5. By the end of 2025, the proportion of nation-states that have passed legislation to regulate ransomware payments, fines and negotiations will rise to 30%, up from less than 1% in 2021.

While there may be broader regulations that apply to ransomware ransom payments today, security experts should expect a tougher crackdown on ransom payments in the future. Given that the cryptocurrency market is largely unregulated, there are ethical, legal, and ethical implications for paying ransoms, and the implications must be taken into account. The decision to pay (or not pay) should be taken by a cross-functional team that can address all of these issues.

6. By 2025, 40% of boards will have a dedicated cybersecurity committee overseen by a qualified board member

As cybersecurity becomes (and continues to be) a top concern for boards, we can expect to see a board-level cybersecurity committee, as well as greater oversight and scrutiny. This increases organizations’ visibility into cybersecurity risks and requires a new approach to board reporting, the details of which may depend on the background and experience of a particular board member. You should focus your messaging on value, risk, and cost.

7. By 2025, 70% of CEOs will require a culture of organizational resilience to deal with simultaneous threats from cybercrime, severe weather events, civil unrest and political unrest

Given the broader security environment, we need to move beyond cybersecurity and toward organizational resilience. Digital transformation increases the complexity of the threat landscape, which affects how you produce products and deliver services. You should begin to develop organizational resilience and goals and build a list of cyber risks that affect them.

8. By 2025, threat actors will successfully weaponize the operational technology environment enough to cause casualties

As malware spreads from the IT (Information Technology) realm to the OT (Operational Technology) realm, it shifts the security conversation from business disruption to physical harm, the responsibility for which may ultimately fall to the CEO. You should focus on asset-centric cyber-physical systems and make sure you have a team to address the corresponding management issues.
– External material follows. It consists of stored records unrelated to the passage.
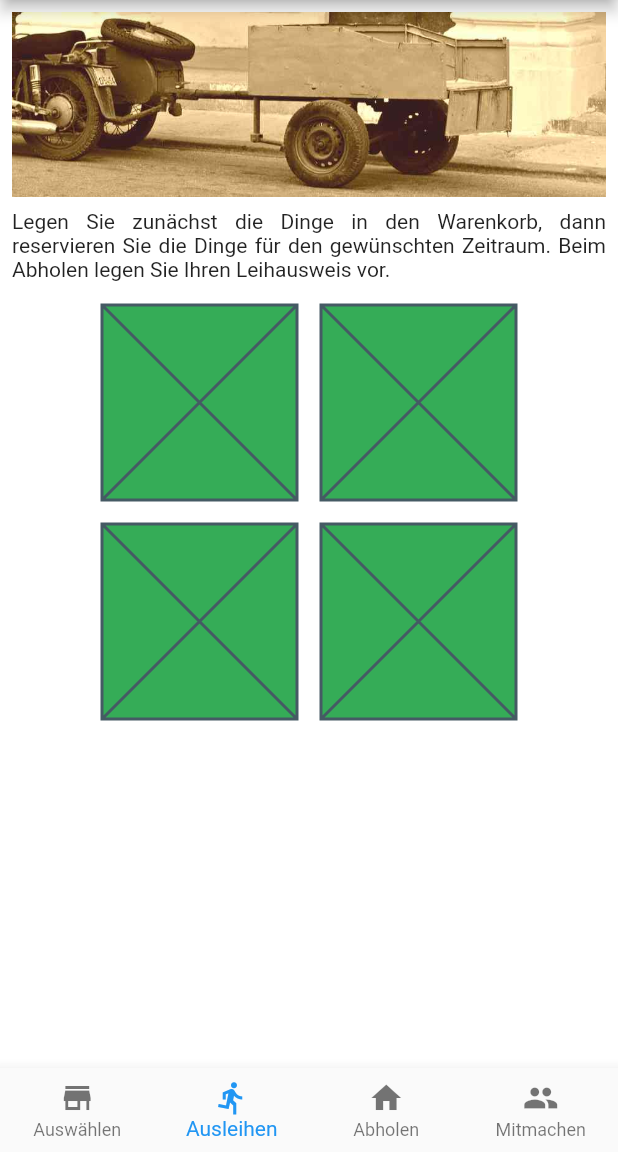
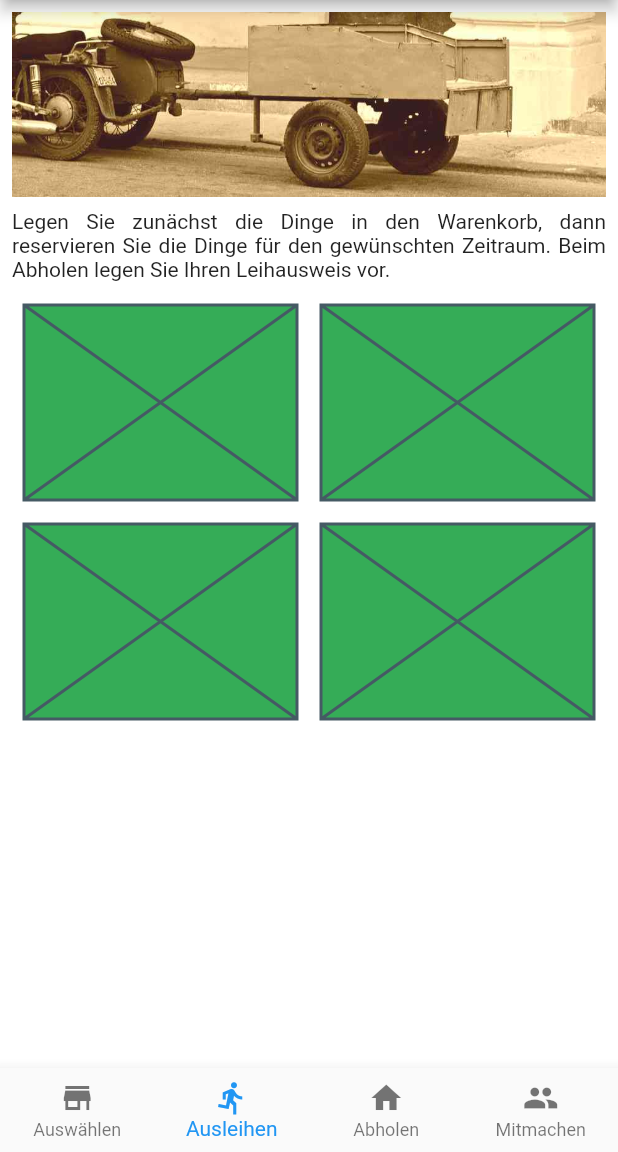
Before and after one commit to drmilde/leihladen_user_frontend_app, a Flutter app: the AusleihenScreen screen opened directly, on a phone screen of 412 x 824 dp, the part 84-1236 px from its top. Run offline on Flutter 3.47's test engine with Material 2 defaults, Android fonts, the phone set to English and light mode, and no system bars.

Commit message:
Table richtig aufgesetzt

```diff
--- a/lib/widgets/hauptseiten_widget.dart
+++ b/lib/widgets/hauptseiten_widget.dart
@@ -12,8 +12,6 @@ class HauptseitenWidget extends StatelessWidget {
   Widget build(BuildContext context) {
     return Padding(
       padding: const EdgeInsets.all(8.0),
-      child: SingleChildScrollView(
-        child: Container(
       child: Column(
         mainAxisAlignment: MainAxisAlignment.center,
         children: [
@@ -25,10 +23,11 @@ class HauptseitenWidget extends StatelessWidget {
           SizedBox(
             height: 8,
           ),
-              _kachelGridWidget,
+          Expanded(
+            flex: 1,
+            child: _kachelGridWidget,
+          ),
         ],
-          ),
-        ),
       ),
     );
   }
--- a/lib/widgets/kachel_grid_widget.dart
+++ b/lib/widgets/kachel_grid_widget.dart
@@ -8,7 +8,8 @@ class KachelGridWidget extends StatelessWidget {
   Color _cellColor;
   Widget _screen;
 
-  KachelGridWidget(this._width, this._cellSize, this._zeilen, this._spalten, this._screen) {
+  KachelGridWidget(
+      this._width, this._cellSize, this._zeilen, this._spalten, this._screen) {
     // todo tabellen berechnung einfügen
     _width += (16 * _spalten);
   }
@@ -16,13 +17,7 @@ class KachelGridWidget extends StatelessWidget {
   @override
   Widget build(BuildContext context) {
     _cellColor = Theme.of(context).primaryColor;
-    return Container(
-      width: _width,
-      child: Expanded(
-        flex: 1,
-        child: _createTable(context),
-      ),
-    );
+    return _createTable(context);
   }
 
   Table _createTable(context) {
@@ -36,7 +31,7 @@ class KachelGridWidget extends StatelessWidget {
   }
 
   TableRow _createTableRow(context) {
-    List<Widget> spalten = [];
+    List<TableCell> spalten = [];
     for (int i = 0; i < _spalten; i++) {
       spalten.add(_createTableCell(context));
     }
@@ -45,15 +40,15 @@ class KachelGridWidget extends StatelessWidget {
     );
   }
 
-  Padding _createTableCell(context) {
-    return Padding(
+  TableCell _createTableCell(context) {
+    return TableCell(
+      child: Padding(
         padding: const EdgeInsets.all(8.0),
         child: GestureDetector(
           onTap: () {
             Navigator.push(
                 context, MaterialPageRoute(builder: (context) => _screen));
           },
-        child: TableCell(
           child: Container(
               color: _cellColor,
               height: _cellSize,
```
Also changed, not shown: lib/screens/hauptseiten/auswaehlen_screen.dart (+6 -7 lines). Lines whose indentation alone changed are shown as unchanged.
The Links:   NL10276BC28-11 LJ32H028

Introduction to the principle of centralized power supply, its shortcomings are so troublesome? Reasons Why Carbon Fiber Materials Are Difficult To Process